Grigoris wrote: ↑
Mon May 14, 2018 2:10 pm
Jesse wrote: ↑
Mon May 14, 2018 2:32 am
Haldol is an ancient anti-psychotic which has been proven to be both ineffective in treatment (other than as a chemical restraint.), and one that causes brain damage, and damage to the nervous system.
Haloperidol is only used for sedation nowadays. It is very rarely prescribed as a treatment for anything.
At the moment I am taking Cymbalta, Seroquel, Buspar, and Klonopin.
1. Cymbalta is an SNRI anti-depressant. Generally you need to be on this for over a month before any observable effect on one's mood comes into play.
2. Seroquel is an anti-psychotic. In ten days one normally sees a reduction in psychotic symptoms. We tend to use Olanzapine for our line of work (mainly PTSD with psychotic symptoms) ut Seroquel is not uncommon.
3. Buspar is an anti-axiolytic and Klonopin is a benzodiazapene. There is no reason to take both of these, as they both have a similar effect. Be careful of Klonopin. It is highly addictive and it's therapeutic value is not so high as one develops tolerance quite quickly and then just takes it to avoid withdrawal symptoms. Normally we prescribe this for 10 days maximum, in cases where a person has difficulty sleeping. Just to "reset" their sleep mechanism.
Yea I research everything I take obsessively.
The thing about Klonopin is both true, and untrue. It will stop at least my form of OCD in its tracks(Pure OCD), but dependence IS unavoidable. The reason it's so effective for pure OCD is that the anxiety response of the obsessions and intrusive/invasive thoughts is what causes the OCD to keep going, like a horrible case of monkey mind driven by anxiety.
Your mind looks for a solution obsessively to the anxiety caused by the invasive thoughts/obsessive thoughts etc, which causes the thoughts to continue repeatedly. Each time said invasive thought happens, anxiety arises, and the mental seeking behavior continues, and causes even more anxiety, this anxiety causes the invasive thoughts to get worse, and it then loops in a vicious cycle. Klonopin kills anxiety completely, and thus stops the cycle. So it is effective, but do the benefits outweigh the negatives? No, not really.

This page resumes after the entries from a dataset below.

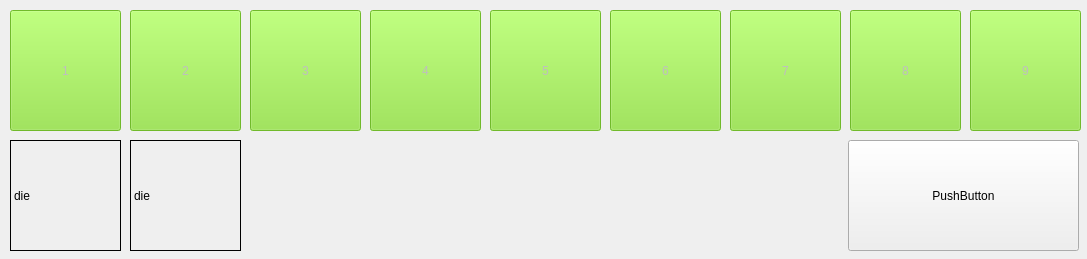
The window that GameMain.ui (PioKozi/ShutTheBox) describes before a commit, drawn with Qt 5.
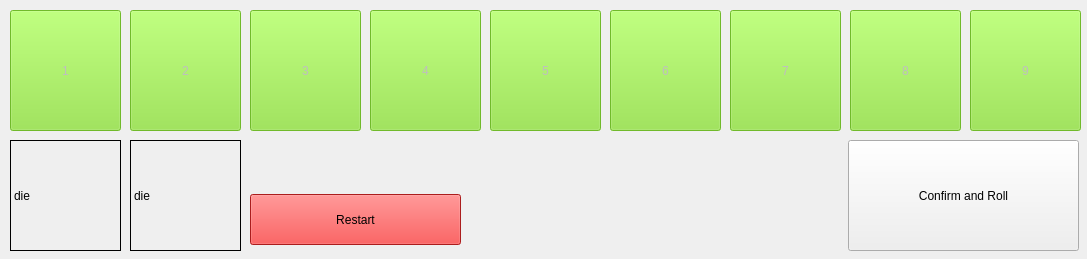
The same window after the commit.

Commit message: added title fixed README added YouWin added fast-restart renamed decomp to design

Diff of the .ui file:
```diff
--- a/GameMain.ui
+++ b/GameMain.ui
@@ -205,8 +205,11 @@
      <height>111</height>
     </rect>
    </property>
+   <property name="styleSheet">
+    <string notr="true"/>
+   </property>
    <property name="text">
-    <string>PushButton</string>
+    <string>Confirm and Roll</string>
    </property>
   </widget>
   <widget class="QLabel" name="die1Label">
@@ -250,6 +253,22 @@
     <bool>true</bool>
    </property>
   </widget>
+  <widget class="QPushButton" name="restartButton">
+   <property name="geometry">
+    <rect>
+     <x>250</x>
+     <y>194</y>
+     <width>211</width>
+     <height>51</height>
+    </rect>
+   </property>
+   <property name="styleSheet">
+    <string notr="true">background-color:rgb(239, 41, 41);</string>
+   </property>
+   <property name="text">
+    <string>Restart</string>
+   </property>
+  </widget>
  </widget>
  <resources/>
  <connections/>
```
Left out of the diff: 2 changed lines with no effect on the pictures. The commit also changes 1 other file.
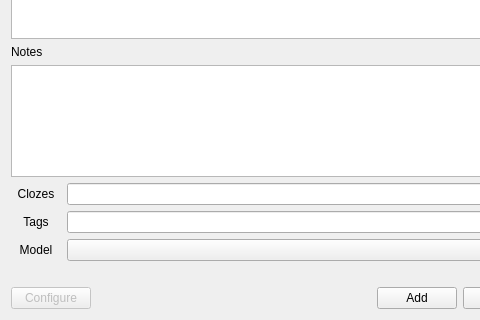
This is mcd/dlgAddMcd.ui in tarix/mcdsupport as Qt 5 draws it before an edit; both pictures show x 0 to 480 and y 160 to 480 of the 640 by 480 pixel window. The edited form follows.
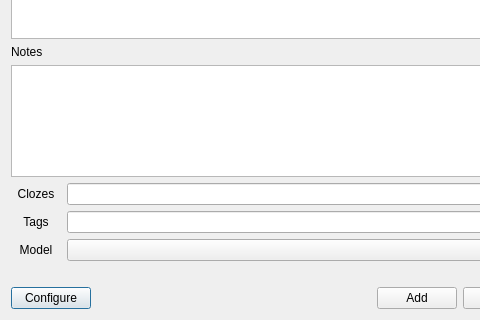
This is the edited form. Custom widgets are drawn as their Qt base class.

Commit message: added empty configuration dialog

```diff
--- a/mcd/dlgAddMcd.ui
+++ b/mcd/dlgAddMcd.ui
@@ -180,9 +180,6 @@
       <layout class="QHBoxLayout" name="horizontalLayout_2">
        <item>
         <widget class="QPushButton" name="configbutton">
-         <property name="enabled">
-          <bool>false</bool>
-         </property>
          <property name="sizePolicy">
           <sizepolicy hsizetype="Preferred" vsizetype="Fixed">
            <horstretch>0</horstretch>
```
The commit also changes 5 other files.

I mean I recently realized it's a horrible solution after it was forcibly taken away from me.. Benzo Withdrawal ontop of Methadone withdrawal is not fun, especially when your in a tiny dorm surrounded by 140 people in close quarters with no place to hide ha. 'Not to mention the MH was giving me assloads of Ativan on tap, ONTOP of my Klonopin... so I was taking 2mg of Klonopin twice a day, and then 4mg of Ativan PRN every 2 Hours. Guess where I was every 2 hours? Damn right I was at the nursing station..and they sent me cold turkey from that to rehab pretty much. (they reduced it to every 8 hours for 2 days before they sent me, lololololol.)
But the reason benzos are a bad solution is precisely why they are so effective, they eliminate anxiety so completely and utterly that you no longer are forced to cope with it, and thus over time you completely lose all mental coping mechanisms for dealing with anxiety without it. So if you are on it long enough, ontop of the withdrawal, you now have to experience intense anxiety, and panic, with absolutely no way to really deal with it. You have to rebuild your coping mechanisms while going through hell essentially, anxiety that'd send most people to their graves early.
So I got off it completely, then went right back to it.
https://www.intrusivethoughts.org/ocd-s ... /pure-ocd/